(Beginning of DATA SUPPLIED)

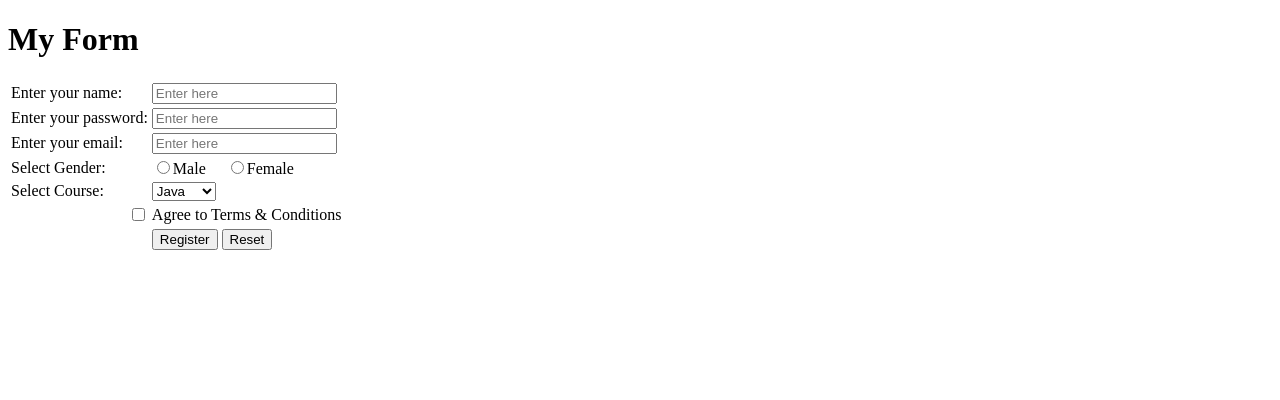
Repository: riddhiwho/Eclipse-Projects
Page: PracticeForm/src/main/webapp/index.html
The author's editor kept a copy of each file at every save. The page is drawn from the files as they stood at one save, then again after the next save.
The browser window is 1280 px wide. The pictures show the whole page.

Above is the page before, as saved 2021-06-03 10:22:18.

### PracticeForm/src/main/webapp/index.html
<!DOCTYPE html>
<html>
<head>
<meta charset="UTF-8">
<title>Form Page</title>
</head>
<body>
	<div class=container>
		<h1>My Form</h1>
		<form action="RegisterServlet" method="post">
			<table>
				<tr>
					<td>Enter your name:</td>
					<td> <input type="text" name="user_name" placeholder="Enter here"/> </td>
				</tr>
				<tr>
					<td>Enter your password:</td>
					<td> <input type="password" name="user_password" placeholder="Enter here"/> </td>
				</tr>
				<tr>
					<td>Enter your email:</td>
					<td> <input type="email" name="user_email" placeholder="Enter here"/> </td>
				</tr>
				<tr>
					<td>Select Gender:</td>
					<td> <input type="radio" name="user_gender" value="male">Male &nbsp; &nbsp; <input type="radio" name="user_gender" value="female">Female</td>
				</tr>
				<tr>
					<td>Select Course:</td>
					<td>
						<select name="user_course">
							<option value="Java">Java</option>
							<option value="Go">Go</option>
							<option value="Rust">Rust</option>
							<option value="Python">Python</option>
						</select>
					</td>
				</tr>
				<tr>
					<td style="text-align: right;">
						<input type="checkbox" value="checked" name="condition" />
					</td>
					<td>Agree to Terms & Conditions</td>
				</tr>
				<tr>
					<td></td>
					<td>
						<button type="submit">Register</button>
						<button type="reset">Reset</button>
					</td>
				</tr>
			</table>

		</form>
	</div>
</body>
</html>

After the next save:
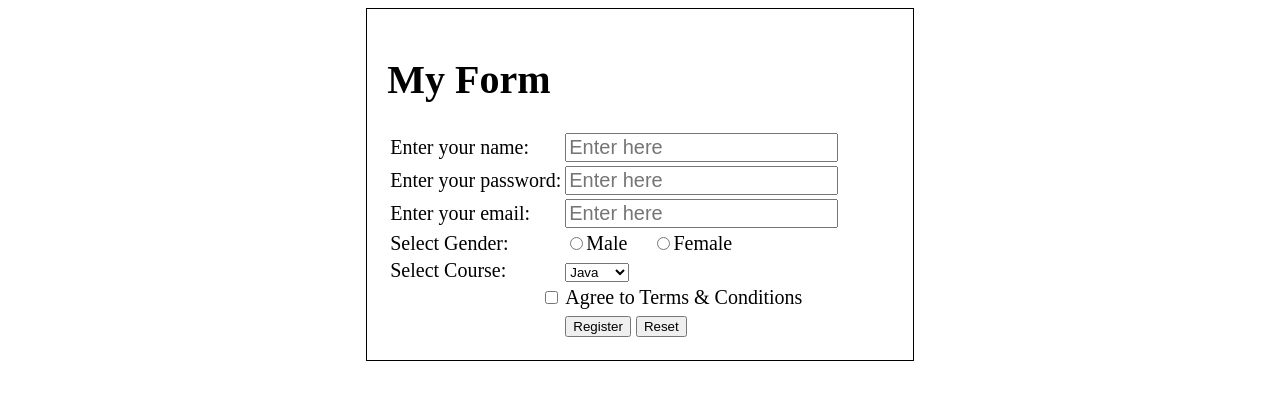
Saved 4 min 8 s later.
--- a/PracticeForm/src/main/webapp/index.html
+++ b/PracticeForm/src/main/webapp/index.html
@@ -3,11 +3,26 @@
 <head>
 <meta charset="UTF-8">
 <title>Form Page</title>
+<style>
+	.container{
+		width: 40%;
+		border: 1px solid black;
+		margin: auto;
+		padding: 20px;
+		font-size: 20px;
+	}
+
+	#myform table tr td input{
+		font-size: 20px;
+	}
+
+</style>
+
 </head>
 <body>
 	<div class=container>
 		<h1>My Form</h1>
-		<form action="RegisterServlet" method="post">
+		<form id="myform" action="RegisterServlet" method="post">
 			<table>
 				<tr>
 					<td>Enter your name:</td>
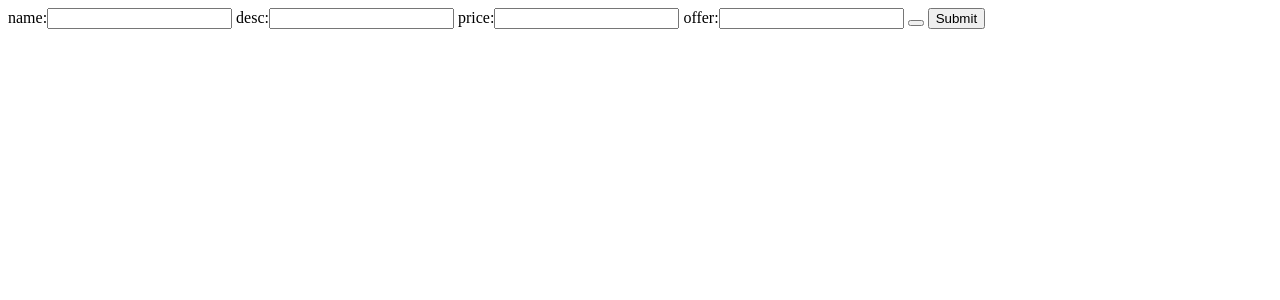
Repository: Ganesh9986320435/AllProjectsFromYestYantra
Page: http://localhost/mcdonaldsprojectjsp/menu.jsp
An editor plug-in stored every save of this project. The page is shown before and after the next save, followed by the edit.
The browser window is 1280 px wide. The pictures show the whole page.
The page is served by Tomcat 9.

Above is the page before, as saved 2023-02-01 03:44:31.

After the next save:
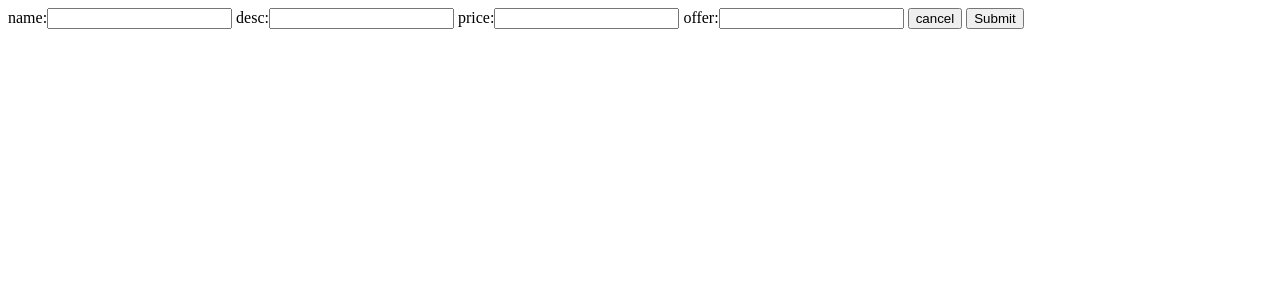
Saved 10 s later.
--- a/mcdonaldsprojectjsp/src/main/webapp/menu.jsp
+++ b/mcdonaldsprojectjsp/src/main/webapp/menu.jsp
@@ -12,7 +12,7 @@
 desc:<input type="text" name="desc">
 price:<input type="number" name="price">
 offer:<input type="text" name="offer">
-<a><button></button></a>
+<a href=""><button>cancel</button></a>
 <input type="submit">
 
 
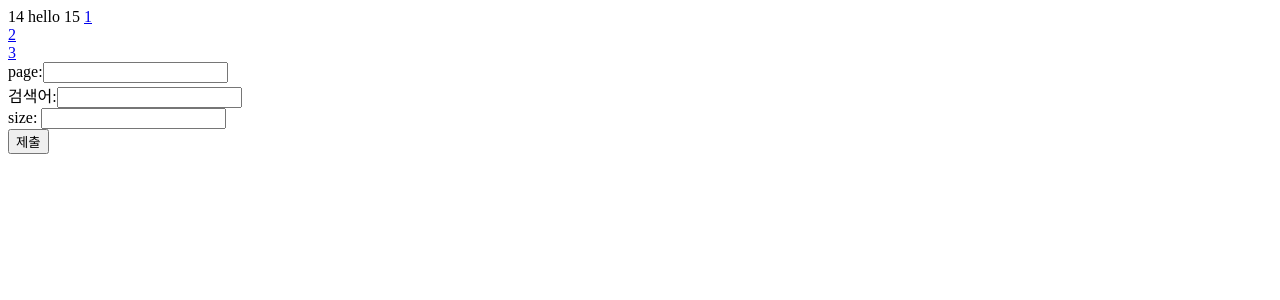
Repository: 12hongkildong/ttest
Page: http://localhost/webPrj/input?p=14&q=hello&s=15
The author's editor kept a copy of each file at every save. The page is drawn from the files as they stood at one save, then again after the next save.
The browser window is 1280 px wide. The pictures show the whole page.
The page is served by Tomcat 10.

Above is the page before, as saved 2023-02-17 08:08:33.

After the next save:
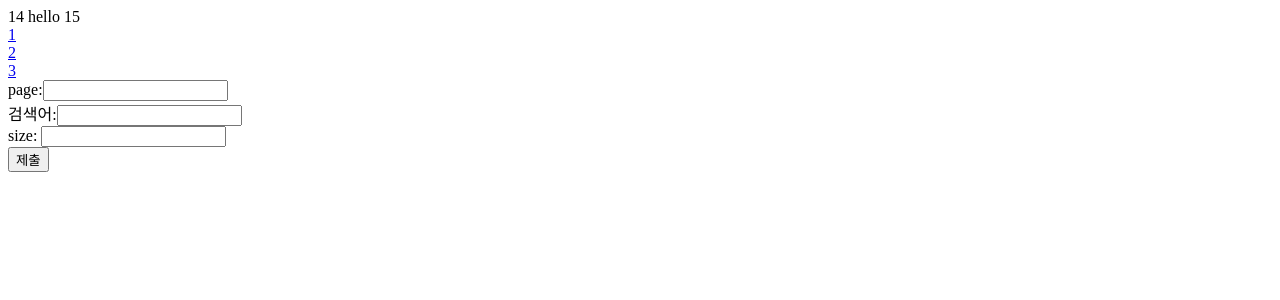
Saved 65 s later.
--- a/workspace/webPrj/src/main/java/com/newlecture/web/InputController.java
+++ b/workspace/webPrj/src/main/java/com/newlecture/web/InputController.java
@@ -42,7 +42,7 @@ public class InputController extends HttpServlet{
 		out.println(page);
 		out.println(q);
 		out.println(s);
-
+		out.write("<br>");
 		// dnldml znjfltmxmfladptj 냨ㄷfmf dlqfur qkerl dnlgks zldnjemfmf dho rnedl ㄴfh gotSkdy? -> rmsid 냐
 		// 위의 쿼리스트림에서 size를 입력 받기 위한 키워드를 왜 굳이 ㄴfh goTSkdy? rmsid 냨ㄷfh gkwl?
 		// 웹의 주소는 원래 1000자 내외의 길이제한이 있다 값을 줄일 수 는 없으니 키워드라도 줄여보자고 했던 것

(End of DATA SUPPLIED)

§ TASK BRIEF
Type out all of the records exactly, leaving out any picture.

§ WRITTEN SOLUTION
Repository: riddhiwho/Eclipse-Projects
Page: PracticeForm/src/main/webapp/index.html
The author's editor kept a copy of each file at every save. The page is drawn from the files as they stood at one save, then again after the next save.
The browser window is 1280 px wide. The pictures show the whole page.

Above is the page before, as saved 2021-06-03 10:22:18.

### PracticeForm/src/main/webapp/index.html
<!DOCTYPE html>
<html>
<head>
<meta charset="UTF-8">
<title>Form Page</title>
</head>
<body>
	<div class=container>
		<h1>My Form</h1>
		<form action="RegisterServlet" method="post">
			<table>
				<tr>
					<td>Enter your name:</td>
					<td> <input type="text" name="user_name" placeholder="Enter here"/> </td>
				</tr>
				<tr>
					<td>Enter your password:</td>
					<td> <input type="password" name="user_password" placeholder="Enter here"/> </td>
				</tr>
				<tr>
					<td>Enter your email:</td>
					<td> <input type="email" name="user_email" placeholder="Enter here"/> </td>
				</tr>
				<tr>
					<td>Select Gender:</td>
					<td> <input type="radio" name="user_gender" value="male">Male &nbsp; &nbsp; <input type="radio" name="user_gender" value="female">Female</td>
				</tr>
				<tr>
					<td>Select Course:</td>
					<td>
						<select name="user_course">
							<option value="Java">Java</option>
							<option value="Go">Go</option>
							<option value="Rust">Rust</option>
							<option value="Python">Python</option>
						</select>
					</td>
				</tr>
				<tr>
					<td style="text-align: right;">
						<input type="checkbox" value="checked" name="condition" />
					</td>
					<td>Agree to Terms & Conditions</td>
				</tr>
				<tr>
					<td></td>
					<td>
						<button type="submit">Register</button>
						<button type="reset">Reset</button>
					</td>
				</tr>
			</table>

		</form>
	</div>
</body>
</html>

After the next save:
Saved 4 min 8 s later.
--- a/PracticeForm/src/main/webapp/index.html
+++ b/PracticeForm/src/main/webapp/index.html
@@ -3,11 +3,26 @@
 <head>
 <meta charset="UTF-8">
 <title>Form Page</title>
+<style>
+	.container{
+		width: 40%;
+		border: 1px solid black;
+		margin: auto;
+		padding: 20px;
+		font-size: 20px;
+	}
+
+	#myform table tr td input{
+		font-size: 20px;
+	}
+
+</style>
+
 </head>
 <body>
 	<div class=container>
 		<h1>My Form</h1>
-		<form action="RegisterServlet" method="post">
+		<form id="myform" action="RegisterServlet" method="post">
 			<table>
 				<tr>
 					<td>Enter your name:</td>
Repository: Ganesh9986320435/AllProjectsFromYestYantra
Page: http://localhost/mcdonaldsprojectjsp/menu.jsp
An editor plug-in stored every save of this project. The page is shown before and after the next save, followed by the edit.
The browser window is 1280 px wide. The pictures show the whole page.
The page is served by Tomcat 9.

Above is the page before, as saved 2023-02-01 03:44:31.

After the next save:
Saved 10 s later.
--- a/mcdonaldsprojectjsp/src/main/webapp/menu.jsp
+++ b/mcdonaldsprojectjsp/src/main/webapp/menu.jsp
@@ -12,7 +12,7 @@
 desc:<input type="text" name="desc">
 price:<input type="number" name="price">
 offer:<input type="text" name="offer">
-<a><button></button></a>
+<a href=""><button>cancel</button></a>
 <input type="submit">
 
 
Repository: 12hongkildong/ttest
Page: http://localhost/webPrj/input?p=14&q=hello&s=15
The author's editor kept a copy of each file at every save. The page is drawn from the files as they stood at one save, then again after the next save.
The browser window is 1280 px wide. The pictures show the whole page.
The page is served by Tomcat 10.

Above is the page before, as saved 2023-02-17 08:08:33.

After the next save:
Saved 65 s later.
--- a/workspace/webPrj/src/main/java/com/newlecture/web/InputController.java
+++ b/workspace/webPrj/src/main/java/com/newlecture/web/InputController.java
@@ -42,7 +42,7 @@ public class InputController extends HttpServlet{
 		out.println(page);
 		out.println(q);
 		out.println(s);
-
+		out.write("<br>");
 		// dnldml znjfltmxmfladptj 냨ㄷfmf dlqfur qkerl dnlgks zldnjemfmf dho rnedl ㄴfh gotSkdy? -> rmsid 냐
 		// 위의 쿼리스트림에서 size를 입력 받기 위한 키워드를 왜 굳이 ㄴfh goTSkdy? rmsid 냨ㄷfh gkwl?
 		// 웹의 주소는 원래 1000자 내외의 길이제한이 있다 값을 줄일 수 는 없으니 키워드라도 줄여보자고 했던 것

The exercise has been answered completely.